His successor, Pierce Brosnan on the other hand I still believe summed up all the best elements of his predecessors even if the quality of the films’ took a decline.
Brosnan’s first outing, is still a smashing explosion of action, sex, and political thrill but his three subsequent outings tended to lean more towards the hokey tone of the latter day Moore films. Brosnan was smooth, implacable, brilliant. The personification of a New Millennium, Internet start-up, computer-nerd’s wet-dream spy.
Daniel Craig for some may seem too serious but when you convey someone who is basically a young killer like Bond, you need that intensity but thankfully Craig also has charming good looks and a physique that can take the punches and dives off cars and trains that are needed to get the job done. Sure, Craig often wears a suit as 007. But these are modern times. And like other Bond’s before him, the actor has successfully proven that you can wear sportswear and still look sharp.
Daniel Craig’s Bond cruel, violent, heartless, inhuman, a thug. In truth, the perfect Bond for today’s world.
There is a slew of iconic imagery from this franchise ranging from the first appearance of an Aston Martin as Bond’s car of choice to the first time the man orders a traditional “shaken, not stirred”Vodka Martini.
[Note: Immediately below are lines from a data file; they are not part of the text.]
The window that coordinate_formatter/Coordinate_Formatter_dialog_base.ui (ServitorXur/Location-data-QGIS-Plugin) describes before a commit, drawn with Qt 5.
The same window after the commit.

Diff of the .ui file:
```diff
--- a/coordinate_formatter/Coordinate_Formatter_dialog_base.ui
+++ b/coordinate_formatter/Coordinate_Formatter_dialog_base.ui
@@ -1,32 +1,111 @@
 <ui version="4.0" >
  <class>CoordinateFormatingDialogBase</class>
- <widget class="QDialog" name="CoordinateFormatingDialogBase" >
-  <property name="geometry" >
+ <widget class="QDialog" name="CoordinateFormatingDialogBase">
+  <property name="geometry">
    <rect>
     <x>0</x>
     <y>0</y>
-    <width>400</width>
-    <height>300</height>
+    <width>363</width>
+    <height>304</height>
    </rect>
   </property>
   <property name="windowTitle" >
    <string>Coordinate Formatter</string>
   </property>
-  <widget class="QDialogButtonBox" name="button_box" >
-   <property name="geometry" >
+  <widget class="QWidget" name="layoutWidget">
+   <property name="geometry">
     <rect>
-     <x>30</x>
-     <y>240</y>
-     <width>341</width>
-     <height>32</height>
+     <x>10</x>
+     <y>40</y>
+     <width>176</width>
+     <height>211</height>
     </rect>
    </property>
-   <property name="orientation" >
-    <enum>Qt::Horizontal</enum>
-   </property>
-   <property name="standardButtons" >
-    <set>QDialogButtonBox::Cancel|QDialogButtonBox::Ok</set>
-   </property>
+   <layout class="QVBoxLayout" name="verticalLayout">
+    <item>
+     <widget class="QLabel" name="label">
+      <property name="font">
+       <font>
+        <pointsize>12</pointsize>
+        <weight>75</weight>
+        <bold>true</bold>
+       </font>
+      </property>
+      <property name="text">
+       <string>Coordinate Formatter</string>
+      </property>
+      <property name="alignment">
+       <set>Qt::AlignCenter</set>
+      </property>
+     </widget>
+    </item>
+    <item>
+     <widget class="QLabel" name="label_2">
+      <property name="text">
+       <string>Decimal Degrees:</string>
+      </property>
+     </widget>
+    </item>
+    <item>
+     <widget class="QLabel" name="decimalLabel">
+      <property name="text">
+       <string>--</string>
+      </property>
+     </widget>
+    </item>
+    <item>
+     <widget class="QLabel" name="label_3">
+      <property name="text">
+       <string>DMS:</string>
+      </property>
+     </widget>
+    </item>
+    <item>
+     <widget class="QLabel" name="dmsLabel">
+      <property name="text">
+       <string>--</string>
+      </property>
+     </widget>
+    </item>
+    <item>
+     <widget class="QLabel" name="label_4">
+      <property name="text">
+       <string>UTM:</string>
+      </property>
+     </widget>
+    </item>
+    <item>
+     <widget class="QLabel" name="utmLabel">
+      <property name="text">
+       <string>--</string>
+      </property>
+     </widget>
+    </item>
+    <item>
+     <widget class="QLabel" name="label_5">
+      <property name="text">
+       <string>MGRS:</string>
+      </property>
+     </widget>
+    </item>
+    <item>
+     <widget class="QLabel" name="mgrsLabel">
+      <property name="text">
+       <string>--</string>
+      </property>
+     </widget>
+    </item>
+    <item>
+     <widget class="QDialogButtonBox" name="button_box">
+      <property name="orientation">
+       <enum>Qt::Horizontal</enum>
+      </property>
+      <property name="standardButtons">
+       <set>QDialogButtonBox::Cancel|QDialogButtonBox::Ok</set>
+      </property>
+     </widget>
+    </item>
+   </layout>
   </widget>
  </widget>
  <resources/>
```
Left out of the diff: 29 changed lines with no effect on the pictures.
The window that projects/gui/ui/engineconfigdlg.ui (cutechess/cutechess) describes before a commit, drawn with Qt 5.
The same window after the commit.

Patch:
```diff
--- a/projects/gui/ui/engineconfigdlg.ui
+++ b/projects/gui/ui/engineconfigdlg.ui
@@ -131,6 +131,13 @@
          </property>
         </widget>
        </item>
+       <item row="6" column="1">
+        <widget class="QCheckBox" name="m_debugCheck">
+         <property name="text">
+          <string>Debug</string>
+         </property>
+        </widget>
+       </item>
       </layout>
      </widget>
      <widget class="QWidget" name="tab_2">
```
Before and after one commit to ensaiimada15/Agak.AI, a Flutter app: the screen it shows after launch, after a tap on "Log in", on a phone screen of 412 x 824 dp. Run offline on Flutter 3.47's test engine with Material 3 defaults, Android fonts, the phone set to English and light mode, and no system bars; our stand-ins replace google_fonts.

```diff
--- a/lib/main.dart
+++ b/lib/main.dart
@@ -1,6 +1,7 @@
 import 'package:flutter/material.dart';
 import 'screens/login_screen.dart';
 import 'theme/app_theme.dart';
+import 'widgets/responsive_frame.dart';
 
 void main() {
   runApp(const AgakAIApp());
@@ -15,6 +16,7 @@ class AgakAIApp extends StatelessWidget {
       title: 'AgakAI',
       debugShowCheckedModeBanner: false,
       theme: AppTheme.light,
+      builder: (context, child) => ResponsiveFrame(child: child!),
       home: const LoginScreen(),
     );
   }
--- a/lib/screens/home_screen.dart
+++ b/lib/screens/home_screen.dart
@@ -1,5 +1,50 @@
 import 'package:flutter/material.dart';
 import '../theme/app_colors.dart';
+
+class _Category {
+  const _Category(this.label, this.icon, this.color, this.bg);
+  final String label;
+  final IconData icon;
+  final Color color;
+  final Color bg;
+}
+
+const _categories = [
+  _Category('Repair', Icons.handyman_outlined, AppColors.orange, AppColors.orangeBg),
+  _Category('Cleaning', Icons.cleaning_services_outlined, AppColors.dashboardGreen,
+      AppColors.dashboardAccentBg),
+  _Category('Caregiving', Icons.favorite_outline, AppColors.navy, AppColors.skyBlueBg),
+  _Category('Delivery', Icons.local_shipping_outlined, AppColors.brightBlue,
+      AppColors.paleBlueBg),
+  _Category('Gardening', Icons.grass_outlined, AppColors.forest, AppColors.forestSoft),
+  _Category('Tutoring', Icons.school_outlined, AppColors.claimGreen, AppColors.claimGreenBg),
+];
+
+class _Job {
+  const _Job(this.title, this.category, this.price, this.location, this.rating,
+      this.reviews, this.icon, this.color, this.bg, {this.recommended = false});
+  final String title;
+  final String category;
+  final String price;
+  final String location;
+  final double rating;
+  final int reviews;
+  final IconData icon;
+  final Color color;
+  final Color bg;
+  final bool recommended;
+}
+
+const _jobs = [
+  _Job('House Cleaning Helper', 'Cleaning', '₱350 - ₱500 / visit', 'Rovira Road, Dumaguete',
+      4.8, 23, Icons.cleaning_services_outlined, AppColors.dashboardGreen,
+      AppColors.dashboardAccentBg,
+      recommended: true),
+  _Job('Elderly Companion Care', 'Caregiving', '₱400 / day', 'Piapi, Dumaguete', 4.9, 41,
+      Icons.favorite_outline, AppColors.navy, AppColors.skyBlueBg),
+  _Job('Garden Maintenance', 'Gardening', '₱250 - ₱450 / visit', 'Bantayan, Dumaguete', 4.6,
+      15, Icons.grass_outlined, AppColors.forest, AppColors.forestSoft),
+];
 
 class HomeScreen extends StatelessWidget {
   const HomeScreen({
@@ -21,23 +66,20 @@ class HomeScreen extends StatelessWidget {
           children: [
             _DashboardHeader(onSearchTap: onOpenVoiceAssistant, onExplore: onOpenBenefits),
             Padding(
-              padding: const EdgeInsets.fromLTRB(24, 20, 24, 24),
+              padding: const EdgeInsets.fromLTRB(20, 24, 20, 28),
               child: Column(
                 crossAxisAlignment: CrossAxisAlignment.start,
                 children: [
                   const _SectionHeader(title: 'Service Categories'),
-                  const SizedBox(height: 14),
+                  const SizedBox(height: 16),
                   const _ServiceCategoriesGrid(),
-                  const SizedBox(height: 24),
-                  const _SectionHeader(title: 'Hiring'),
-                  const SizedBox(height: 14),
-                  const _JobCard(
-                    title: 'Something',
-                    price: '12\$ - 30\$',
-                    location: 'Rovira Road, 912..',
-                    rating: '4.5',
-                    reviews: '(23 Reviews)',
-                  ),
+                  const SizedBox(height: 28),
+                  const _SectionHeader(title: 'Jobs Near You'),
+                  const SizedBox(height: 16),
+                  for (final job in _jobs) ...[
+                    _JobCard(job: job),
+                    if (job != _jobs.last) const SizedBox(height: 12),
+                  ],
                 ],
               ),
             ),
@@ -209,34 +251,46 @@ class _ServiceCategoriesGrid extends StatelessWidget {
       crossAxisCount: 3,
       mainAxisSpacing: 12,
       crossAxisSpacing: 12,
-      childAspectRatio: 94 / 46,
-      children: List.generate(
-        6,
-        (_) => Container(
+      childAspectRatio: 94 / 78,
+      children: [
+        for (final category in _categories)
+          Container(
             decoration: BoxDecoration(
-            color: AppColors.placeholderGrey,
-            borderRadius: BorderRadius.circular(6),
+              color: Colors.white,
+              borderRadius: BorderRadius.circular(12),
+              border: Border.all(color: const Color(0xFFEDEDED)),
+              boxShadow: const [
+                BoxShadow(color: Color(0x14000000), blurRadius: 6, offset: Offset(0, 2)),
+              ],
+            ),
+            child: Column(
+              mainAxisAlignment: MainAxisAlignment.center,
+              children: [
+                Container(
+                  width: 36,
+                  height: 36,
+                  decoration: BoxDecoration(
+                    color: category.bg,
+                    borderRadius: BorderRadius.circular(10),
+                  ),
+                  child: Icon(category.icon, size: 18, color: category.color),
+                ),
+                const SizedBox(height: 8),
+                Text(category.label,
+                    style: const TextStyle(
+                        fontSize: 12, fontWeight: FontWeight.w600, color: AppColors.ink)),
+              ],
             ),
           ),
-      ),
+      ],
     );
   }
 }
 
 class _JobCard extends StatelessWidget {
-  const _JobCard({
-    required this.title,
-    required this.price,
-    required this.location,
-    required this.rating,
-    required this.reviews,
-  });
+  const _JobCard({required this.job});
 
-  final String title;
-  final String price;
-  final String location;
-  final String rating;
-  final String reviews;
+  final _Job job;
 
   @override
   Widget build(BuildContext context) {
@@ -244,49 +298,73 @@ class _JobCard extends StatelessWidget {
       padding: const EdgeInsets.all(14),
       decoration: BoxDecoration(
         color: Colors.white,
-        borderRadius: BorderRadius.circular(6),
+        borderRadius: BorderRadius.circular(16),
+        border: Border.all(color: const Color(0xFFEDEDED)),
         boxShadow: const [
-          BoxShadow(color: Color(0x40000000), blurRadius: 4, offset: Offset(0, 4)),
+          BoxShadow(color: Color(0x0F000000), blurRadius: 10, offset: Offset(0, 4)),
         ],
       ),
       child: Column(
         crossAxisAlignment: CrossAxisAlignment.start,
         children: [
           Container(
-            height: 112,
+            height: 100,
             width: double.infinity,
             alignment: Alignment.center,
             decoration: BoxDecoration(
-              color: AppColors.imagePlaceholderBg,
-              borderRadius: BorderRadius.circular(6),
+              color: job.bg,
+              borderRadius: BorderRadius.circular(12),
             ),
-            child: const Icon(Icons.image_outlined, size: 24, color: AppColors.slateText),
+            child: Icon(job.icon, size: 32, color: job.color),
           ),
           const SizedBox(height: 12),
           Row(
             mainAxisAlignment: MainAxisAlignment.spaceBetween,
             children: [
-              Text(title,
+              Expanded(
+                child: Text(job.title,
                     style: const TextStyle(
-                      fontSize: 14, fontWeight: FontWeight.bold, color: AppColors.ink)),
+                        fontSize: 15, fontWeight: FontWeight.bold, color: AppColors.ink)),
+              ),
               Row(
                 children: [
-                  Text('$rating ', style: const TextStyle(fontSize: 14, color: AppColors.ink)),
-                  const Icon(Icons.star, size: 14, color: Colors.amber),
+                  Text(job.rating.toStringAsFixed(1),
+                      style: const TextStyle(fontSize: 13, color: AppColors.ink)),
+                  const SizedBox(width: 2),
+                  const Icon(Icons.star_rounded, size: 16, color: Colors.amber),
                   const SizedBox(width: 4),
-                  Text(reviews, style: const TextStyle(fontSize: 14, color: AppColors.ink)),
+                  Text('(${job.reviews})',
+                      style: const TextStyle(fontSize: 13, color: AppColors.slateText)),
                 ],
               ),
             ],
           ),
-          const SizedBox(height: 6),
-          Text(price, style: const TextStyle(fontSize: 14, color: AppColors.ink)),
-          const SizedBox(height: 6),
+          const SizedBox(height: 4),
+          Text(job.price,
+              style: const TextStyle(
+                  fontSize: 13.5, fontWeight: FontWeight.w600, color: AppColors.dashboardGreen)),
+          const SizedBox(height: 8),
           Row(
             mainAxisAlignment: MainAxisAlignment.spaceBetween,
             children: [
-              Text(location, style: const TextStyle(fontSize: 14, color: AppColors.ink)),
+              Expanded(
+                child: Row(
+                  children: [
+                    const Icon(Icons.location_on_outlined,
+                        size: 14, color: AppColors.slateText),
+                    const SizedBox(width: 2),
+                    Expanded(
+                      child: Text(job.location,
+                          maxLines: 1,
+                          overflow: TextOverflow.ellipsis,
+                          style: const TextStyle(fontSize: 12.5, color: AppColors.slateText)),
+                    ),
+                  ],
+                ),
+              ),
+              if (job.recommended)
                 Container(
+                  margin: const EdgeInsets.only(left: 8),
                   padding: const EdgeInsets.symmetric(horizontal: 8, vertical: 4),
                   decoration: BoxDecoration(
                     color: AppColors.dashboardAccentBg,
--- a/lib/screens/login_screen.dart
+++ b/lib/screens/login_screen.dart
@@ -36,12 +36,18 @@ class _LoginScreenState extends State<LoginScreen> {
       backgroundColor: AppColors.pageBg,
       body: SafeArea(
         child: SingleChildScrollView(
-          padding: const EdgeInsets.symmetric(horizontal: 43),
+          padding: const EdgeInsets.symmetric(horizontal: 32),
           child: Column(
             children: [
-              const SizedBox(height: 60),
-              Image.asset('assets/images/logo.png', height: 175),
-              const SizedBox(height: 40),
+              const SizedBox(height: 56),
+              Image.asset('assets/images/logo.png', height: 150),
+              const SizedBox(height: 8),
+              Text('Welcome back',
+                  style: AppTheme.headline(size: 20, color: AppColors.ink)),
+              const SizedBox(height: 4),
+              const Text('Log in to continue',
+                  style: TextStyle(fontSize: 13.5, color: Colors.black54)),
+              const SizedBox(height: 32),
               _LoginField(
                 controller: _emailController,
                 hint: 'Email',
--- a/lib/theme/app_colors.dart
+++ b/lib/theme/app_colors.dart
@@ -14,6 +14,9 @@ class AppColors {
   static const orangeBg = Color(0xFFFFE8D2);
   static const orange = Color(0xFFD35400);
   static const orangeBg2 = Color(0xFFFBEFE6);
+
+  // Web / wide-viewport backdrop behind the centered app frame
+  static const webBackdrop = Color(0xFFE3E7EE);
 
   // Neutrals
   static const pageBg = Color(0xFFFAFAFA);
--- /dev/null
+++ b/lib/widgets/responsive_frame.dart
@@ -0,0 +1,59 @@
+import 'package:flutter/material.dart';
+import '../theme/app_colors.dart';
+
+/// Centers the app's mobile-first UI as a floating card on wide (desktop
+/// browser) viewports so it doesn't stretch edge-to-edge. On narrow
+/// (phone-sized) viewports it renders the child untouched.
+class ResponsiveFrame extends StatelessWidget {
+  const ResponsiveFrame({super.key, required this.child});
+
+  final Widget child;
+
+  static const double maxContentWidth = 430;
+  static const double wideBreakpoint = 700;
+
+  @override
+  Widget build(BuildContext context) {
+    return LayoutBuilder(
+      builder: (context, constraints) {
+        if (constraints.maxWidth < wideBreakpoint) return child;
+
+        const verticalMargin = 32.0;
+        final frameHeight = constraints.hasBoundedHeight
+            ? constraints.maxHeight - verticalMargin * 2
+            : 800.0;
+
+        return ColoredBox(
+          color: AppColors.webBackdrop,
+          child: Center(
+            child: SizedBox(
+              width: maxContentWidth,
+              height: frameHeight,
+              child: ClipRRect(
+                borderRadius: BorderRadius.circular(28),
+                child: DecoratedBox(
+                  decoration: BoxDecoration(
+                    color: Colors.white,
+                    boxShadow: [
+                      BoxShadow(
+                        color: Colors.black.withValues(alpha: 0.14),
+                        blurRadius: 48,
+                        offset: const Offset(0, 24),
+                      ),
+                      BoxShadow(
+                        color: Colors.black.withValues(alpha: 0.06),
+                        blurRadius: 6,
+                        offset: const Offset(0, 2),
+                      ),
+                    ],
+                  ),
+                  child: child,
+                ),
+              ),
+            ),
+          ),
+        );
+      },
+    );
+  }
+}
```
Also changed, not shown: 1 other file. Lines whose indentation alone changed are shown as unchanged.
For me Bond has never been a more entertaining character to spend some time at the movie theater with.